Establishing the run might be the most meaningless thing a team can do ... UNLESS they can establish a truly dominant running game (to the tune of 120+ rushing yards in the first half).
Teams which ran for 120 to 139 yards were 9-5 (.643); teams which ran for 140 or more yards were 9-2 (.818). That's only 25 out of 436 team performances (5.7 percent). Obviously, not many teams can dominate the first half on the ground (using 120 or more yards in the first half as the definition of dominate).
Teams in the vast middle land of 20-119 yards went 187-183 (.505), with almost no variation in chance of winning between low and high yardage within that window. Teams stuffed for less than 20 yards in the first half went 13-28 (.317).
Yards per attempt rushing has even less variation. Teams that were totally incompetent, meaning less than 1.0 YPA, went 2-7 (.222). At 1.0 YPA and above, records were close to .500 in every grouping. 
And just running better than your opponent didn't mean much, either. Teams rushing for more yards were 115-100 (.535); teams with a more yards per attempt went 107-108 (.498). Run for more yards or run for more yards per attempt, and it really just doesn't seem to matter.

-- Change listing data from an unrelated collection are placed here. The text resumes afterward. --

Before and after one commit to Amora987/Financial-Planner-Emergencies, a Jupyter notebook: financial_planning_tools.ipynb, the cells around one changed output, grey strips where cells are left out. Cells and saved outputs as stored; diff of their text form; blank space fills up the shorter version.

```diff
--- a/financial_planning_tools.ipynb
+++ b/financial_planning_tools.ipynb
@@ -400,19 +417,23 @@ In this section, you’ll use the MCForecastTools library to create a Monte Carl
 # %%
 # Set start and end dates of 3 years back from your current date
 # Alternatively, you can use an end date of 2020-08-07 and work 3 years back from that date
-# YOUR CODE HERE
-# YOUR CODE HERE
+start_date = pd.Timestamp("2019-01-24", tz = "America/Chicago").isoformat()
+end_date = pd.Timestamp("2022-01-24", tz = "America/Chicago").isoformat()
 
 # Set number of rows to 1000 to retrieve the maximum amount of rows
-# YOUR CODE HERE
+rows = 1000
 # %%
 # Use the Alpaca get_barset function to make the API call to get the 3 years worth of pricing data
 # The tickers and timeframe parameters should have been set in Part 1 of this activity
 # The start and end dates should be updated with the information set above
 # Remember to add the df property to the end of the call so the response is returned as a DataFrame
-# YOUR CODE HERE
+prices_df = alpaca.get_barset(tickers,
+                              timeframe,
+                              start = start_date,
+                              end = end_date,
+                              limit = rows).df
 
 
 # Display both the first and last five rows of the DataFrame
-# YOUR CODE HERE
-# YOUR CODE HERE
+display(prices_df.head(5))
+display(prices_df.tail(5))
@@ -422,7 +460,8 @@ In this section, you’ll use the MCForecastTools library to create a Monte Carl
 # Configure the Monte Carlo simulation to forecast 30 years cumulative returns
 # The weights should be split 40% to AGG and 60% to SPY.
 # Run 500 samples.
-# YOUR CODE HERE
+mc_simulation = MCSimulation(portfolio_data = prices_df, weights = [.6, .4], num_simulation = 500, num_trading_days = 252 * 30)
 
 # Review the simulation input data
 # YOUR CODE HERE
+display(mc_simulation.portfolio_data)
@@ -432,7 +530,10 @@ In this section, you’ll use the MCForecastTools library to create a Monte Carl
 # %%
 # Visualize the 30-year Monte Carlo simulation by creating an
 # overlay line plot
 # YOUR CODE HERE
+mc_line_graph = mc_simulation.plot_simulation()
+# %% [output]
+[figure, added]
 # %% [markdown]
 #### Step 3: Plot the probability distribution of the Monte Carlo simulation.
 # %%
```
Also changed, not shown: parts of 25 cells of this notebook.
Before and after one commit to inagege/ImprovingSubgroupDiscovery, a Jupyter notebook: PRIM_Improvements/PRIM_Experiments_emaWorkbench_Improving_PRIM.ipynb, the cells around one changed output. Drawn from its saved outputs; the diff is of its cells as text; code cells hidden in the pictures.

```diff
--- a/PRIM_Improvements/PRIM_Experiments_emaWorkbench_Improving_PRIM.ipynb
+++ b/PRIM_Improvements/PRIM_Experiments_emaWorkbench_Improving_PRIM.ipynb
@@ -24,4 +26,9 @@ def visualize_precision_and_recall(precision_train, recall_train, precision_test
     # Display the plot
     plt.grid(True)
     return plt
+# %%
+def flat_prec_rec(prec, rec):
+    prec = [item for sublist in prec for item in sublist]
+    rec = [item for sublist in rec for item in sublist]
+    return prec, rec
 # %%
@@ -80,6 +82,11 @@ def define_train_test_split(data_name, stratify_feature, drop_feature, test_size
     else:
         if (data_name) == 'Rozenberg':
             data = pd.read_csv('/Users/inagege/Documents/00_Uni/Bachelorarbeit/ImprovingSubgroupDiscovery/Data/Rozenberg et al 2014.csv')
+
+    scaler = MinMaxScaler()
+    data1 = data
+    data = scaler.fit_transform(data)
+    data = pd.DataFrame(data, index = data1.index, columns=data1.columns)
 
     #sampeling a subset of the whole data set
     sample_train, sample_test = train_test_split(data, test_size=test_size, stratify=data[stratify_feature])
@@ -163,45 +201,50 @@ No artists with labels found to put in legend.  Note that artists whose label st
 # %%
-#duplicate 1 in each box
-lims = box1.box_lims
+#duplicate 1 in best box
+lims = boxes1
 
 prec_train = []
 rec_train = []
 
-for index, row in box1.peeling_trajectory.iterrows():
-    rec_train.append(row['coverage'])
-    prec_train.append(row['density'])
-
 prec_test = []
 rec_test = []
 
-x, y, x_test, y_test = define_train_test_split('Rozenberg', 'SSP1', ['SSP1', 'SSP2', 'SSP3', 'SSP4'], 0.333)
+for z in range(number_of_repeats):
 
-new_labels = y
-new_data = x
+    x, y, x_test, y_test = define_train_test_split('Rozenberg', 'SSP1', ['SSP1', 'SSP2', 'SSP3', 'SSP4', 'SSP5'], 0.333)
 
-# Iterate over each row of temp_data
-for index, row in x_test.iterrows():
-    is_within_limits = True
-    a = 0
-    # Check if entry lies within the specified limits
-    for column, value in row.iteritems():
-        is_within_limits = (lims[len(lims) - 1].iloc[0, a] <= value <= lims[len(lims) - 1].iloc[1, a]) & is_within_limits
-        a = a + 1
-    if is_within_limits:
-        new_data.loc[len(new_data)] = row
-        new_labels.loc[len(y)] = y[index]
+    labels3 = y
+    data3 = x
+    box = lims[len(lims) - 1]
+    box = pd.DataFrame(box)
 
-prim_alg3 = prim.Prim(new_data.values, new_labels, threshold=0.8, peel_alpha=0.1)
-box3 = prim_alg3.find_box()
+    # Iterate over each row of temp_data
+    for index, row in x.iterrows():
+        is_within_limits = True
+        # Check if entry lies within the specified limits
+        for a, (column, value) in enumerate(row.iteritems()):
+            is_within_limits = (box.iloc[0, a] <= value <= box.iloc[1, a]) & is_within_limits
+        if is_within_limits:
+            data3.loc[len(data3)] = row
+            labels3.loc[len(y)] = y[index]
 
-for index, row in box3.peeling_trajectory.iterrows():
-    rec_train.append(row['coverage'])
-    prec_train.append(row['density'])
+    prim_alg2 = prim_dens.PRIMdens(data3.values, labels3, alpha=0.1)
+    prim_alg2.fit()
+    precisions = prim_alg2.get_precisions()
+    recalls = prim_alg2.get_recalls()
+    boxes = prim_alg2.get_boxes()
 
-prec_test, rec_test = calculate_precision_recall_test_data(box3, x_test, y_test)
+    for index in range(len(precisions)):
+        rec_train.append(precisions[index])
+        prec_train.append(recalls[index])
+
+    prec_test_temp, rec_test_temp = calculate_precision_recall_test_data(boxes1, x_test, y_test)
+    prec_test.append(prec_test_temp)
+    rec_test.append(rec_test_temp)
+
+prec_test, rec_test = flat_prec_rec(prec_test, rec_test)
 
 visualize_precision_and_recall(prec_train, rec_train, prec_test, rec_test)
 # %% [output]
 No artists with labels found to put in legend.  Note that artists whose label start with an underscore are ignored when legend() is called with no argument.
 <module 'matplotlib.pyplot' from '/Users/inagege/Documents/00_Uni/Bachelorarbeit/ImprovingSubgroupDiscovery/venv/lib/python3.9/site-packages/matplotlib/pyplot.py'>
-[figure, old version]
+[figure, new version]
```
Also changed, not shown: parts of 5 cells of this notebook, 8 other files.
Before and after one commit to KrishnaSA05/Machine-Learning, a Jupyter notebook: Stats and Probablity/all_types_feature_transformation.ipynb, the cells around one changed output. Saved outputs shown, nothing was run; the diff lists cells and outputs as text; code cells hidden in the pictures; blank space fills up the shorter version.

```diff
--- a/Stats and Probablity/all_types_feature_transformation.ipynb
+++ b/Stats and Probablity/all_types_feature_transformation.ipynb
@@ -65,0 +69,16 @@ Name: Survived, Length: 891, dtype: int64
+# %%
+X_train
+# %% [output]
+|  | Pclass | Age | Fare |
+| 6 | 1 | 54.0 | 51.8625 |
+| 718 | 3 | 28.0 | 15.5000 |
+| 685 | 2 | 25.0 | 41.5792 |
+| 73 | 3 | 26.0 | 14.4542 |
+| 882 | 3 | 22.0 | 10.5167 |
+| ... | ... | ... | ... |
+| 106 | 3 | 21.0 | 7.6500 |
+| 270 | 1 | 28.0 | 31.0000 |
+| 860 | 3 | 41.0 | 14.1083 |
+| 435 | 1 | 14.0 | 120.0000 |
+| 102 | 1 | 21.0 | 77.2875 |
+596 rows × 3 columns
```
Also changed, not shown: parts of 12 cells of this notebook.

So, when it comes to running the ball, all you have to establish is that you're not totally incompetent. Beyond that, if you can't be totally dominant, it's not worth worrying about.
Passing, on the other hand, has a real correlation to winning football games. Teams with more net passing yards (gross passing yards minus yards lost on sacks) at halftime went 137-78 (.637).
Passing yards per attempt is even more meaningful. Teams with more passing yards per attempt (using the CHFF formula) went 148-70 (.679). 
In terms of absolute performance, each stat broke down with surprising neatness into three divisions.
Passing yards:
  • Teams passing for less than 70 yards in the first half went 41-84 (.328)
  • Teams with 70 to 139 yards went 114-105 (.521)
  • Teams with 140 yards or more went 62-29 (.681) 
Passing yards per attempt:
  • Teams with fewer than 2.0 YPA went 5-21 (.192).
  • Teams with 2.0 to 5.99 YPA went 81-119 (.405).
  • Teams with 6.0 YPA a or higher went 132-78 (.629)
Even better: in the 62 times teams managed to exceed both 140 yards passing and 6.0 YPA, while not throwing any interceptions, they went 46-16 (.742). Exclude the four games where strong passing teams played each other, and the record was 42-12 (.778). 
Strong passing might not be quite as big a winning edge as a totally dominant running, but far more teams can pass the ball well than can generate a truly dominant running game. As noted above, over the last 218 games, just 25 teams (5.7 percent) have been truly dominant on the ground (using my definition of 120-plus yards in the first half).
The only thing more important than establishing a strong passing game is (of course) establishing a lead, preferably a big one.
Teams with a halftime lead went 156-45 (.776). Teams which led by 8 points or more at the half went 77-9 (.895).
There are some other stats noted in the summary spreadsheet (big plays, SPR, etc.).  I hope Cold, Hard Football Facts readers get something out of it.